The shale boom in the United States has been kind to CARBO Ceramics (NYSE:CRR). The firm manufactures ceramic proppants, which replaces the sand used in the hydraulic fracturing process. At its core, CARBO is making artificial sand that helps drillers improve productivity. With the bulk of new wells doting the U.S. landscape of the hydraulically fracked variety, CARBO is seeing huge demand for its cost saving products. That trend should continue as the shale revolution continues to play out.

SEE: A Guide To Investing In Oil Markets

The Bottom Line
Oil prices are on the move. In response to these rising prices, many E&P firms have doubled their capital spending programs in order to meet demand. For investors, this means betting big on the oil services sector. Funds like the SPDR S&P Oil & Gas Equipment & Services (ARCA:XES) or individual stocks like Oil States International (NYSE:OIS) make ideal plays for the trend

Use the Investopedia Stock Simulator to trade the stocks mentioned in this stock analysis, risk free!

At the time of writing, Aaron Levitt did not own shares in any of the companies mentioned in this article.

Related Articles
  1. Investing News

    Latest Labor Numbers: Good News for the Market?

    Some economic numbers are indicating that the labor market is outperforming the stock market. Should investors be bullish?
  2. Investing News

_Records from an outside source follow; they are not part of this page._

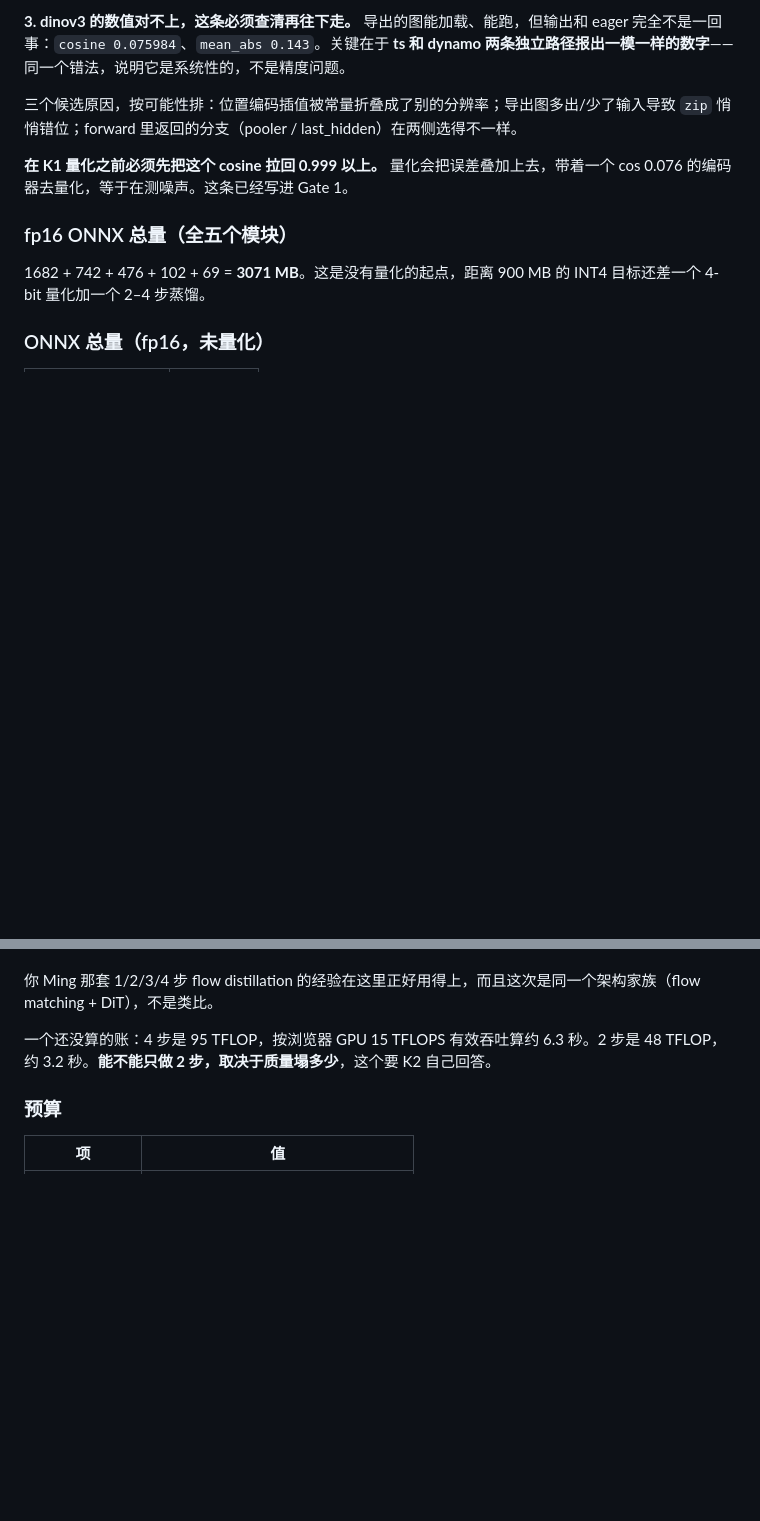
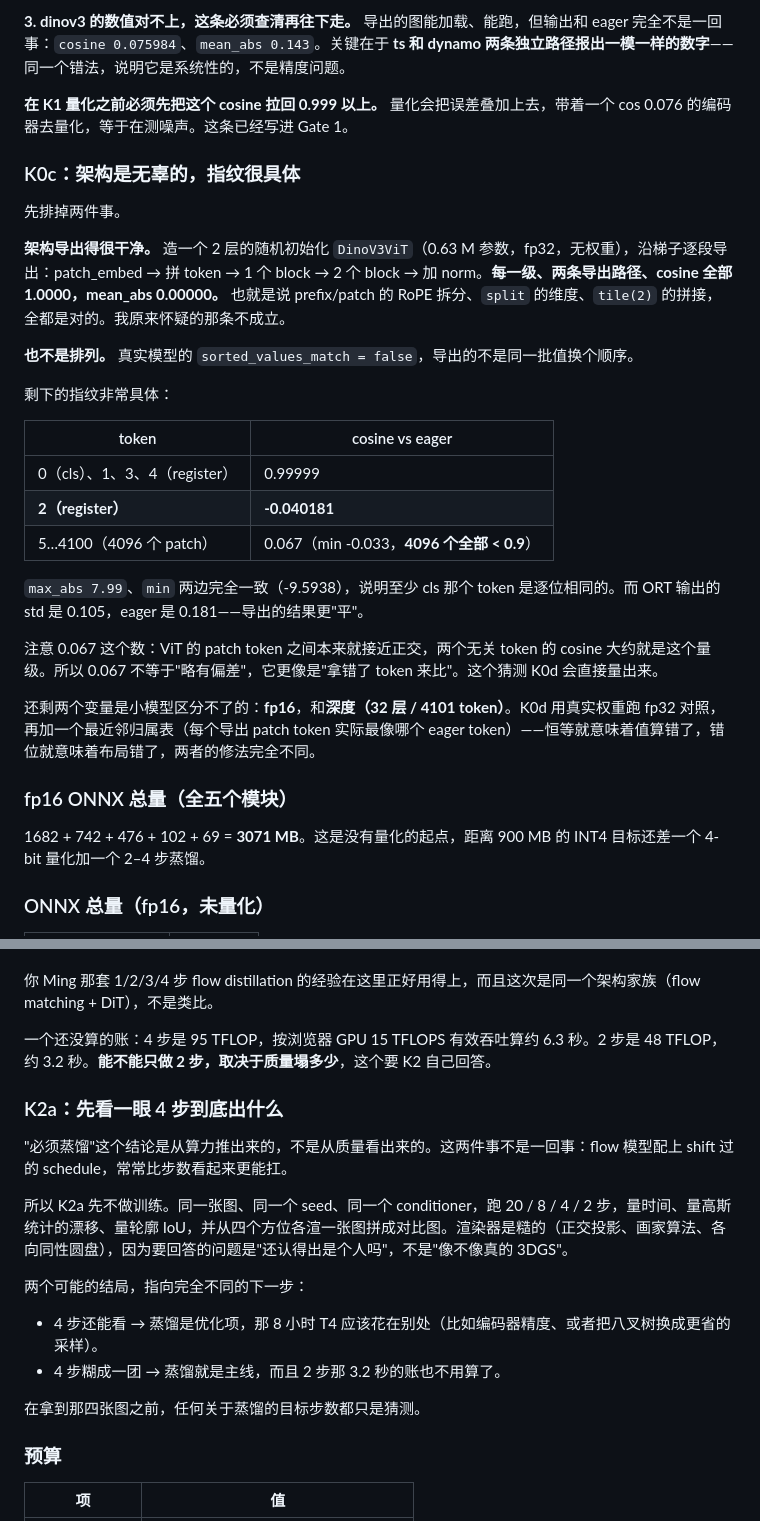
Before and after one commit to idefinity/research-webml-flip, a Markdown page: PLAN.md, 2 parts joined by grey strips. GitHub-like rendering; blank space fills up the shorter version.

Commit message:
PLAN: rule out the architecture, record the fingerprint, question the premise
K0c deleted two hypotheses from the list and left a much narrower question:
a 2-layer fp32 DinoV3ViT exports to cosine 1.0000 at every rung, so the
prefix/patch RoPE handling is fine, and the real model's output is not a
permutation of eager's. What remains is prefix tokens exact, all 4096 patch
tokens at 0.067 - and 0.067 is about what two unrelated ViT tokens score, so
it does not mean 'slightly off'.

Also records that K2a exists to challenge the plan's own premise. 'Distillation
is mandatory' was derived from TFLOPs, and TFLOPs do not answer whether four
steps still produces a person.

```diff
--- a/PLAN.md
+++ b/PLAN.md
@@ -193,9 +193,29 @@ TypeError: Module._wrapped_call_impl() got multiple values for argument 'mod'
 **3. dinov3 的数值对不上，这条必须查清再往下走。**
 导出的图能加载、能跑，但输出和 eager 完全不是一回事：`cosine 0.075984`、`mean_abs 0.143`。关键在于 **ts 和 dynamo 两条独立路径报出一模一样的数字**——同一个错法，说明它是系统性的，不是精度问题。
 
-三个候选原因，按可能性排：位置编码插值被常量折叠成了别的分辨率；导出图多出/少了输入导致 `zip` 悄悄错位；forward 里返回的分支（pooler / last_hidden）在两侧选得不一样。
+**在 K1 量化之前必须先把这个 cosine 拉回 0.999 以上。** 量化会把误差叠加上去，带着一个 cos 0.076 的编码器去量化，等于在测噪声。这条已经写进 Gate 1。
 
-**在 K1 量化之前必须先把这个 cosine 拉回 0.999 以上。** 量化会把误差叠加上去，带着一个 cos 0.076 的编码器去量化，等于在测噪声。这条已经写进 Gate 1。
+### K0c：架构是无辜的，指纹很具体
+
+先排掉两件事。
+
+**架构导出得很干净。** 造一个 2 层的随机初始化 `DinoV3ViT`（0.63 M 参数，fp32，无权重），沿梯子逐段导出：patch_embed → 拼 token → 1 个 block → 2 个 block → 加 norm。**每一级、两条导出路径、cosine 全部 1.0000，mean_abs 0.00000。** 也就是说 prefix/patch 的 RoPE 拆分、`split` 的维度、`tile(2)` 的拼接，全都是对的。我原来怀疑的那条不成立。
+
+**也不是排列。** 真实模型的 `sorted_values_match = false`，导出的不是同一批值换个顺序。
+
+剩下的指纹非常具体：
+
+| token | cosine vs eager |
+|---|---|
+| 0（cls）、1、3、4（register） | 0.99999 |
+| **2（register）** | **-0.040181** |
+| 5…4100（4096 个 patch） | 0.067（min -0.033，**4096 个全部 < 0.9**） |
+
+`max_abs 7.99`、`min` 两边完全一致（-9.5938），说明至少 cls 那个 token 是逐位相同的。而 ORT 输出的 std 是 0.105，eager 是 0.181——导出的结果更"平"。
+
+注意 0.067 这个数：ViT 的 patch token 之间本来就接近正交，两个无关 token 的 cosine 大约就是这个量级。所以 0.067 不等于"略有偏差"，它更像是"拿错了 token 来比"。这个猜测 K0d 会直接量出来。
+
+还剩两个变量是小模型区分不了的：**fp16**，和**深度（32 层 / 4101 token）**。K0d 用真实权重跑 fp32 对照，再加一个最近邻归属表（每个导出 patch token 实际最像哪个 eager token）——恒等就意味着值算错了，错位就意味着布局错了，两者的修法完全不同。
 
 ### fp16 ONNX 总量（全五个模块）
 
@@ -393,6 +413,19 @@ K0 之前，这条链路被写成“K1 出来之后浏览器端仍然 > 20 秒
 
 一个还没算的账：4 步是 95 TFLOP，按浏览器 GPU 15 TFLOPS 有效吞吐算约 6.3 秒。2 步是 48 TFLOP，约 3.2 秒。**能不能只做 2 步，取决于质量塌多少**，这个要 K2 自己回答。
 
+### K2a：先看一眼 4 步到底出什么
+
+"必须蒸馏"这个结论是从算力推出来的，不是从质量看出来的。这两件事不是一回事：flow 模型配上 shift 过的 schedule，常常比步数看起来更能扛。
+
+所以 K2a 先不做训练。同一张图、同一个 seed、同一个 conditioner，跑 20 / 8 / 4 / 2 步，量时间、量高斯统计的漂移、量轮廓 IoU，并从四个方位各渲一张图拼成对比图。渲染器是糙的（正交投影、画家算法、各向同性圆盘），因为要回答的问题是"还认得出是个人吗"，不是"像不像真的 3DGS"。
+
+两个可能的结局，指向完全不同的下一步：
+
+- 4 步还能看 → 蒸馏是优化项，那 8 小时 T4 应该花在别处（比如编码器精度、或者把八叉树换成更省的采样）。
+- 4 步糊成一团 → 蒸馏就是主线，而且 2 步那 3.2 秒的账也不用算了。
+
+在拿到那四张图之前，任何关于蒸馏的目标步数都只是猜测。
+
 ### 预算
 
 | 项 | 值 |
```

    Stocks with Big Dividend Yields: 'It's a Trap!'

    Should you seek high yielding-dividend stocks in the current investment environment?
  3. Investing News

    Should You Be Betting with Buffett Right Now?

    Following Warren Buffett's stock picks has historically been a good strategy. Is considering his biggest holdings in 2016 a good idea?
  4. Products and Investments

    Cash vs. Stocks: How to Decide Which is Best

    Is it better to keep your money in cash or is a down market a good time to buy stocks at a lower cost?
  5. Investing News

    Who Does Cheap Oil Benefit? See This Stock (DG)

    Cheap oil won't benefit most companies, but this retailer might buck that trend.
  6. Investing

    How to Ballast a Portfolio with Bonds

    If January and early February performance is any guide, there’s a new normal in financial markets today: Heightened volatility.
  7. Stock Analysis

    Performance Review: Emerging Markets Equities in 2015

    Find out why emerging markets struggled in 2015 and why a half-decade long trend of poor returns is proving optimistic growth investors wrong.
  8. Investing News

    Today's Sell-off: Are We in a Margin Liquidation?

    If we're in market liquidation, is it good news or bad news? That party depends on your timeframe.
  9. Economics

    4 Countries Pleading for Higher Commodity Prices

    Discover what countries are struggling the most from the price collapse in commodities and what these countries require to return to economic growth.
  10. Investing News

    Bank Stocks: Time to Buy or Avoid? (WFC, JPM, C)

    Bank stocks have been pounded. Is this the right time to buy or should they be avoided?
RELATED FAQS
  1. Which mutual funds made money in 2008?

    Out of the 2,800 mutual funds that Morningstar, Inc., the leading provider of independent investment research in North America, ... Read Full Answer >>
  2. Should mutual funds be subject to more regulation?

    Mutual funds, when compared to other types of pooled investments such as hedge funds, have very strict regulations. In fact, ... Read Full Answer >>
  3. Do ETFs pay capital gains?

    Exchange-traded funds (ETFs) can generate capital gains that are transferred to shareholders, typically once a year, triggering ... Read Full Answer >>
  4. How do real estate hedge funds work?

    A hedge fund is a type of investment vehicle and business structure that aggregates capital from multiple investors and invests ... Read Full Answer >>
  5. Are Vanguard ETFs commission-free?

    While some Vanguard exchange-traded funds (ETFs) are available commission-free from third-party brokers, a large portion ... Read Full Answer >>
  6. Do Vanguard ETFs require a minimum investment?

    Vanguard completely waives any U.S. dollar minimum amounts to buy its exchange-traded funds (ETFs), and the minimum ETF investment ... Read Full Answer >>
COMPANIES IN THIS ARTICLE
Trading Center